HOW RUSSIANS LISTENED IN ON THE US USING AMERICAN EQUIPMENTThe year 1976, middle of the Cold War when information was the most dangerous weapon. The embassy in Moscow and consulate in Leningrad are American enclaves surrounded by Soviet spies. But behind the doors of the embassy, there’s a river of secret documents and confidential notes flowing to the US concerning their Eastern enemy. The Soviets were very interested in the content of the correspondence and, knowing that the best place to hide something is in plain sight, they created the first keylogger and hid it in an American IBM Selectric typewriter.

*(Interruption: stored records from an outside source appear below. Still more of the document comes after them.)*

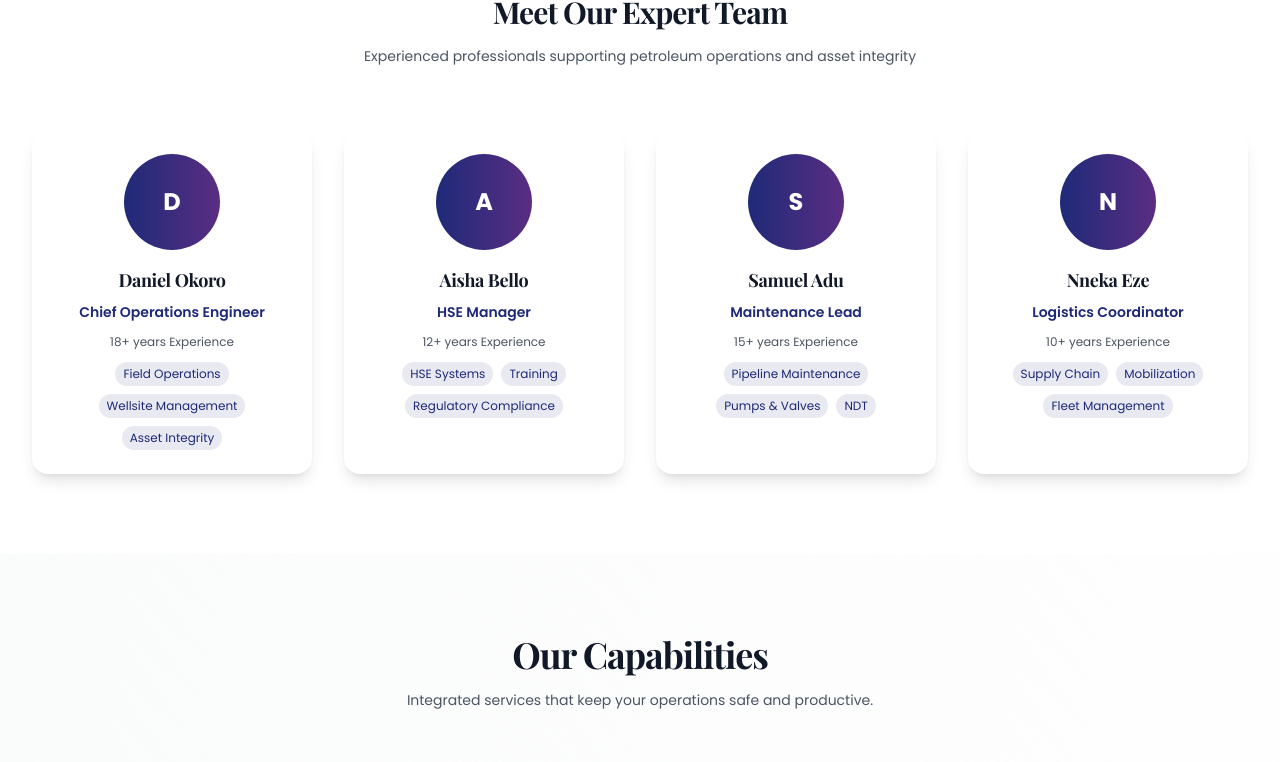
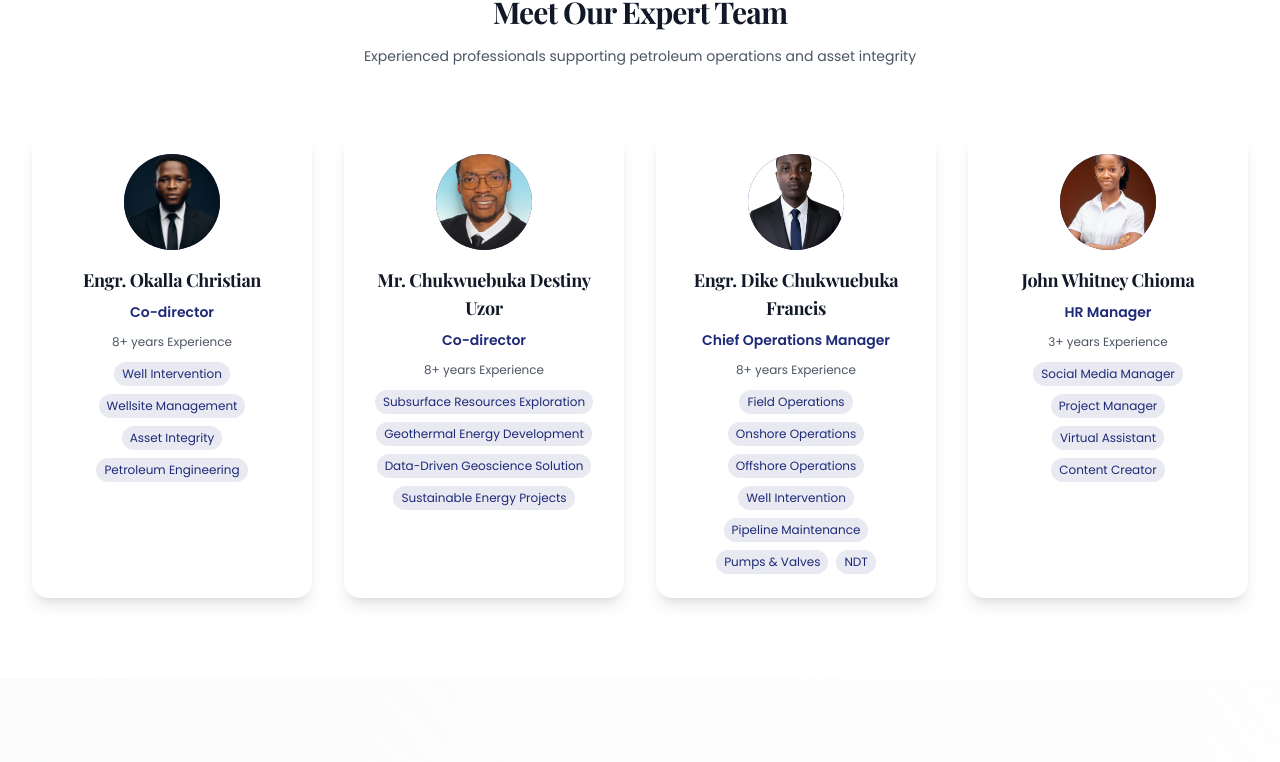
Before and after one commit to Coding-Base/DOR_COREFIELD_ENERGY, a React (Vite) app: page / in a window 1280 px wide. Shown: the part 3214-3976 px from the top of the page. Built offline with nearby package versions, Linux system fonts and the light colour scheme; no server answers.

Commit message:
added the home page and profile page fix

```diff
--- a/src/components/Contact.tsx
+++ b/src/components/Contact.tsx
@@ -157,7 +157,7 @@ export default function Contact() {
                     </div>
                     <div>
                       <h3 className="font-semibold text-gray-900 text-lg mb-2">Phone</h3>
-                      <p className="text-gray-600 text-lg">(555) 123-4567</p>
+                      <p className="text-gray-600 text-lg"> +234 9039904685</p>
                       <p className="text-sm text-gray-500 mt-1">Mon-Fri: 7AM-7PM</p>
                     </div>
                   </div>
@@ -168,7 +168,7 @@ export default function Contact() {
                     </div>
                     <div>
                       <h3 className="font-semibold text-gray-900 text-lg mb-2">Email</h3>
-                      <p className="text-gray-600 text-lg">service@rkautos.com</p>
+                      <p className="text-gray-600 text-lg">DojCorefield@gmail.com</p>
                       <p className="text-sm text-gray-500 mt-1">We respond within 24 hours</p>
                     </div>
                   </div>
@@ -179,8 +179,8 @@ export default function Contact() {
                     </div>
                     <div>
                       <h3 className="font-semibold text-gray-900 text-lg mb-2">Address</h3>
-                      <p className="text-gray-600 text-lg">123 Auto Street</p>
-                      <p className="text-gray-600">Repair City, RC 12345</p>
+                      <p className="text-gray-600 text-lg">Obinze Owerri Imo state</p>
+                      <p className="text-gray-600">Imo State</p>
                     </div>
                   </div>
 
@@ -206,10 +206,10 @@ export default function Contact() {
                   <h3 className="text-xl font-bold">Emergency Services</h3>
                 </div>
                 <p className="text-orange-100 mb-6 text-lg">
-                  24/7 roadside assistance and emergency repair services available for urgent situations.
+                  24/7 services
                 </p>
                 <button className="bg-white text-orange-600 px-8 py-4 rounded-2xl font-semibold hover:bg-gray-100 transition-all duration-300 transform hover:scale-105 w-full">
-                  Call Emergency Line: (555) 911-AUTO
+                  Call Emergency Line: +234 9039904685
                 </button>
               </div>
             </AnimatedSection>
@@ -264,13 +264,13 @@ export default function Contact() {
                       className="w-full px-4 py-4 border border-gray-300 rounded-2xl focus:ring-2 focus:ring-orange-500 focus:border-orange-500 transition-all duration-200"
                     >
                       <option value="">Select a service</option>
-                      <option value="engine">Engine Repair</option>
-                      <option value="brakes">Brake Services</option>
-                      <option value="transmission">Transmission</option>
-                      <option value="electrical">Electrical Systems</option>
+                      <option value="engine">Well Intervention</option>
+                      <option value="brakes">Onshore Operations</option>
+                      <option value="transmission">Offshore Operaations</option>
+                      <option value="electrical">Man Power Recruitment</option>
                       <option value="maintenance">Maintenance</option>
-                      <option value="custom">Custom Work</option>
-                      <option value="performance">Performance Upgrade</option>
+                      <option value="custom">Custom Services </option>
+                      <option value="performance">Offshore Installation</option>
                       <option value="other">Other</option>
                     </select>
                   </div>
@@ -315,9 +315,9 @@ export default function Contact() {
               <div className="w-16 h-16 bg-orange-500 rounded-2xl flex items-center justify-center mx-auto mb-4">
                 <Icons.MapPin className="text-white" />
               </div>
-              <h3 className="text-xl font-bold text-gray-900 mb-2">Visit Our Garage</h3>
-              <p className="text-gray-600 mb-4">123 Auto Street, Repair City, RC 12345</p>
-              <p className="text-sm text-gray-500">Easy access with ample parking available</p>
+              <h3 className="text-xl font-bold text-gray-900 mb-2">Visit Our Head Office </h3>
+              <p className="text-gray-600 mb-4">Obinze Owerri Imo state </p>
+              <p className="text-sm text-gray-500">Easy access</p>
             </div>
           </div>
         </AnimatedSection>
--- a/src/components/Home.tsx
+++ b/src/components/Home.tsx
@@ -13,6 +13,10 @@ import doj3 from './doj3.jfif'
 import rigVideo from './Offshore_Rig_Video_Generation.mp4'
 import { companyLogos } from './logoUrls'
 import okallaPhoto from './IMG-20260415-WA0078.jpg'
+import destinyPhoto from '../pages/IMG-20260417-WA0018.jpg'
+import WhitneyChioma from './HR.jpg'
+import EBUKA from './1000649554.jpg'
+
 
 // Icons (same as before, but I've kept them for brevity)
 const Icons = {
@@ -369,28 +373,32 @@ export default function Home() {
 
   const teamMembers = [
     {
-      name: "Daniel Okoro",
-      role: "Chief Operations Engineer",
-      experience: "18+ years",
-      specialization: ["Field Operations", "Wellsite Management", "Asset Integrity"]
+      name: "Engr. Okalla Christian",
+      role: "Co-director",
+      experience: "8+ years",
+      specialization: ["Well Intervention", "Wellsite Management", "Asset Integrity",'Petroleum Engineering'],
+      image:okallaPhoto
     },
     {
-      name: "Aisha Bello",
-      role: "HSE Manager",
-      experience: "12+ years",
-      specialization: ["HSE Systems", "Training", "Regulatory Compliance"]
+      name: "Mr. Chukwuebuka Destiny Uzor",
+      role: "Co-director",
+      experience: "8+ years",
+      specialization: ['Subsurface Resources Exploration','Geothermal Energy Development','Data-Driven Geoscience Solution','Sustainable Energy Projects'],
+      image:destinyPhoto
     },
     {
-      name: "Samuel Adu",
-      role: "Maintenance Lead",
-      experience: "15+ years",
-      specialization: ["Pipeline Maintenance", "Pumps & Valves", "NDT"]
+      name: "Engr. Dike Chukwuebuka Francis",
+      role: "Chief Operations Manager",
+      experience: "8+ years",
+      specialization: ['Field Operations', 'Onshore Operations ', 'Offshore Operations','Well Intervention',"Pipeline Maintenance", "Pumps & Valves", "NDT"],
+      image:EBUKA
     },
     {
-      name: "Nneka Eze",
-      role: "Logistics Coordinator",
-      experience: "10+ years",
-      specialization: ["Supply Chain", "Mobilization", "Fleet Management"]
+      name: "John Whitney Chioma",
+      role: "HR Manager",
+      experience: "3+ years",
+      specialization: ['Social Media Manager', 'Project Manager', 'Virtual Assistant', 'Content Creator'],
+      image:WhitneyChioma
     }
   ]
 
@@ -761,7 +769,7 @@ export default function Home() {
                   </p>
                   <div className="flex items-center gap-4 text-gray-500 text-xs">
                     <Icons.Clock className="w-4 h-4" />
-                    <span>10+ Years Industry Experience</span>
+                    <span>8+ Years Industry Experience</span>
                   </div>
                 </div>
                 <div className="relative flex justify-center items-center">
@@ -791,6 +799,7 @@ export default function Home() {
                 whileHover={{ scale: 1.05 }}
                 whileTap={{ scale: 0.95 }}
                 className="bg-white text-primary px-8 py-4 rounded-xl hover:bg-opacity-90 transition-all duration-300 font-semibold text-sm shadow-lg"
+                onClick={() => navigate('/contact')}
               >
                 Request Proposal
               </motion.button>
@@ -798,6 +807,7 @@ export default function Home() {
                 whileHover={{ scale: 1.05 }}
                 whileTap={{ scale: 0.95 }}
                 className="border-2 border-white text-white px-8 py-4 rounded-xl hover:bg-white hover:text-primary transition-all duration-300 font-semibold text-sm"
+                onClick={() => navigate('/contact')}
               >
                 Contact Us
               </motion.button>
--- a/src/components/Profile.tsx
+++ b/src/components/Profile.tsx
@@ -141,7 +141,7 @@ const samplePartners: Partner[] = [
   {
     id: 4,
     name: 'Engr. Dike Chukwuebuka Francis',
-    title: 'Operations Manager ',
+    title: ' Chief Operations Manager ',
     location: 'Lagos, Nigeria',
     email: 'skippin@yahoo.com',
     phone: '08105628087',
```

This typewriter used a rather uncommon mechanism as its typing element, so-called typeball, rotated and pivoted to the correct position before striking using a magnetic field. The ball rolled over a sheet of paper and typed the chosen letter. Voilà! The KGB placed a metal wire in the ball that measured the magnetic field of eight consecutive signs and sent this information using a radio transmitter to the nearby Soviet receiver station.
In the event of a search for listening devices in the American embassy, the Soviet keylogger could be remotely turned off and on whenever needed. For the next eight years Americans had no idea that everything that their agents typed was read by their enemies! The NSA was informed about the double function of their IBM typewriters as late as in the year 1984.